17. Mr. Bhonsale, the learned Counsel for the respondent-husband vigorously urged that the two Courts, who were Courts of facts had found that the wife was not justified in running away from the house of the husband, and hence this was not a fit case for interference under Article 227 of the Constitution of India. In support of his argument, he drew our attention to the decision of the Supreme Court in Babhutmal v. Laxmibai : AIR1975SC1297 . He also pointed out that without the authority of the husband, the wife had pledged the ornaments, which were with her; and that shows that the wife was of the character which was described by the two Courts below as doubtful or suspicious.
18. It is true that in Babhutmal's case, the Supreme Court has laid down that ordinarily this Court should not convert itself into a Court of appeal where appeal is not provided by the statute. But the Supreme Court has also laid down that it is the function of this Court when exercising the powers under Article 227 of the Constitution to see that the subordinate Court functions within the limits of its authority. The jurisdiction under Article 227 is conferred in this Court for enforcing the rule of law. In the present case, as already stated above, the lower Courts have failed to exercise the jurisdiction vested in them by law and have relied on speculations without any foundation on facts and the record; and denied what appears to us to be a salutory, though revolutionary justice for even a divorced woman and her children under Section 125 of the Criminal Procedure Code. The circumstances show that the wife had mortgaged the ornaments by and with the consent of the husband and at his instance and she was driven away by the husband.
19. After the coming into force of s, 125, even a Muslim husband cannot divorce his first wife and marry a second wife with impunity and without paying anything to the first wife and children from her. He has an obligation to maintain his former wife till she remarries, under Section 125. Section 127(3) cannot be invoked where nothing has been paid by the husband as in this case. The two Courts appear to have ignored these aspects. The two Courts have wrongly attributed a suspicious character to the wife merely borrowing the suspicion of the husband without any real or reliable basis on the record or evidence in the case. In such a case, we think, it is the duty of the Court to interfere under Section 482, Criminal Procedure Code or under Article 227.
20. Again the trial Court acted arbitrarily and with indifference to the prevailing conditions of life in awarding a meagre sum of Rs. 20 each to the two children, when the husband's witness himself admitted that the husband had a shop, which the husband was hiding from the Courts when he gave evidence. Having regard to all these facts and circumstances, the contention of Mr. Bhonsale that the High Court should not interfere n this matter under Article 227 must be rejected.

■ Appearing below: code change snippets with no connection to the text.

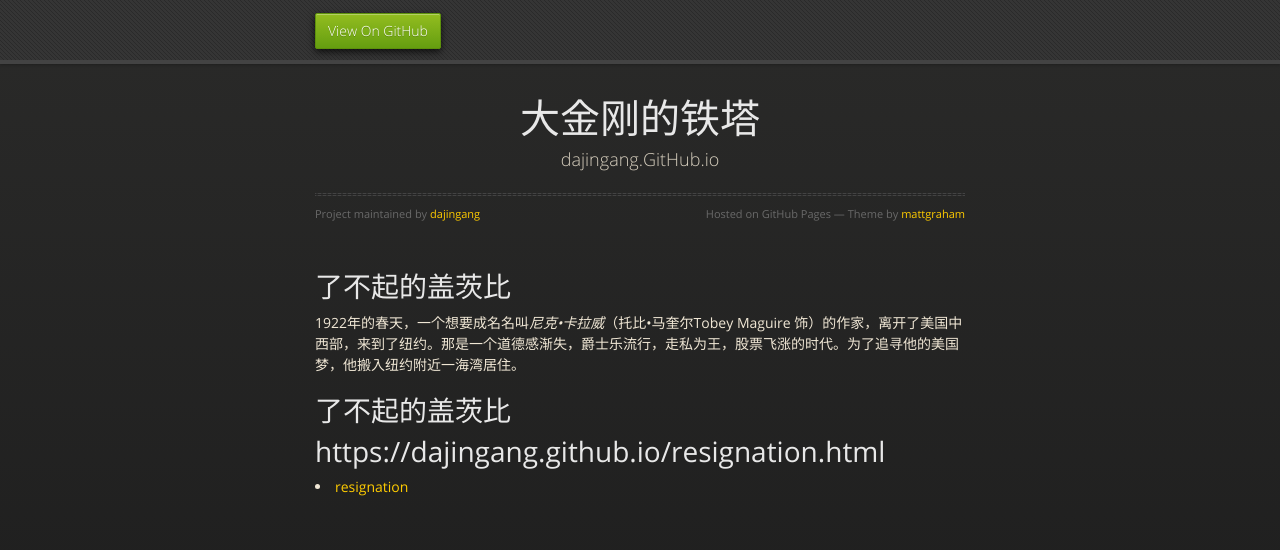
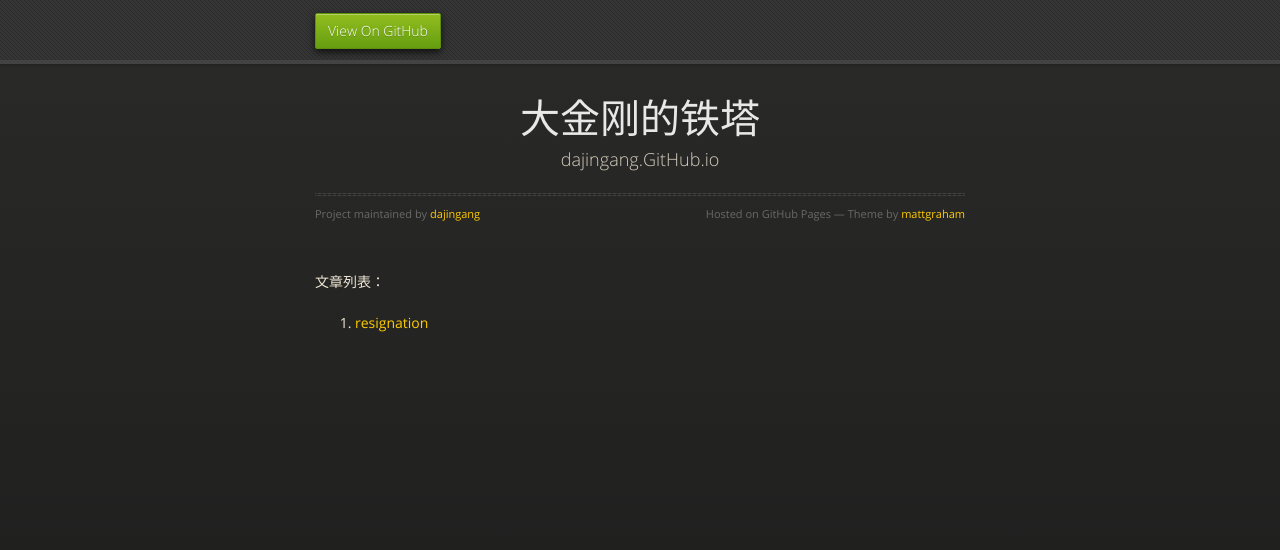
Before and after one commit to dajingang/dajingang.github.io, a plain HTML site: page index.html in a window 1280 px wide. Drawn offline with nearby package versions, Linux system fonts and the light colour scheme.

Commit message:
Update index.html

```diff
--- a/index.html
+++ b/index.html
@@ -36,13 +36,11 @@
         </div>
 
         <div id="main">
-          <h1>了不起的盖茨比</h1>
-          <p>1922年的春天，一个想要成名名叫<em>尼克•卡拉威</em>（托比•马奎尔Tobey Maguire 饰）的作家，离开了美国中西部，来到了纽约。那是一个道德感渐失，爵士乐流行，走私为王，股票飞涨的时代。为了追寻他的<span>美国梦</span>，他搬入纽约附近一海湾居住。</p>
-          <h1>了不起的盖茨比</h1>
-          <h1>https://dajingang.github.io/resignation.html</h1>
-          <li>
-            <a href="/resignation.html">resignation</a>
-           </li>
+          <p>文章列表：</p>
+          <ol>
+            <li> <a href="/resignation.html">resignation</a></li>
+          </ol>
+
         </div>
 
 
```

21. In the result, the petition is allowed- The order passed by the Sessions Judge, on August 1, 1975, is set aside. The order passed by the Judicial Magistrate, First Class, Sangli, rejecting the application of the wife for maintenance is also set aside; and instead, it is ordered that the husband shall pay from December 31, 1974, the date of the application, Rs. 75 per month to the wife as maintenance.
22. The order passed by the Judicial Magistrate fixing the maintenance for the children, who were described as applicants Nos. 2 and 3, at the rate of Rs. 20 per month each is mod fled by directing respondent No. 1 to pay, from the date of the application, to the said children, at the rate of Rs. 50 per month for each of the children.
23. Rule made absolute with costs.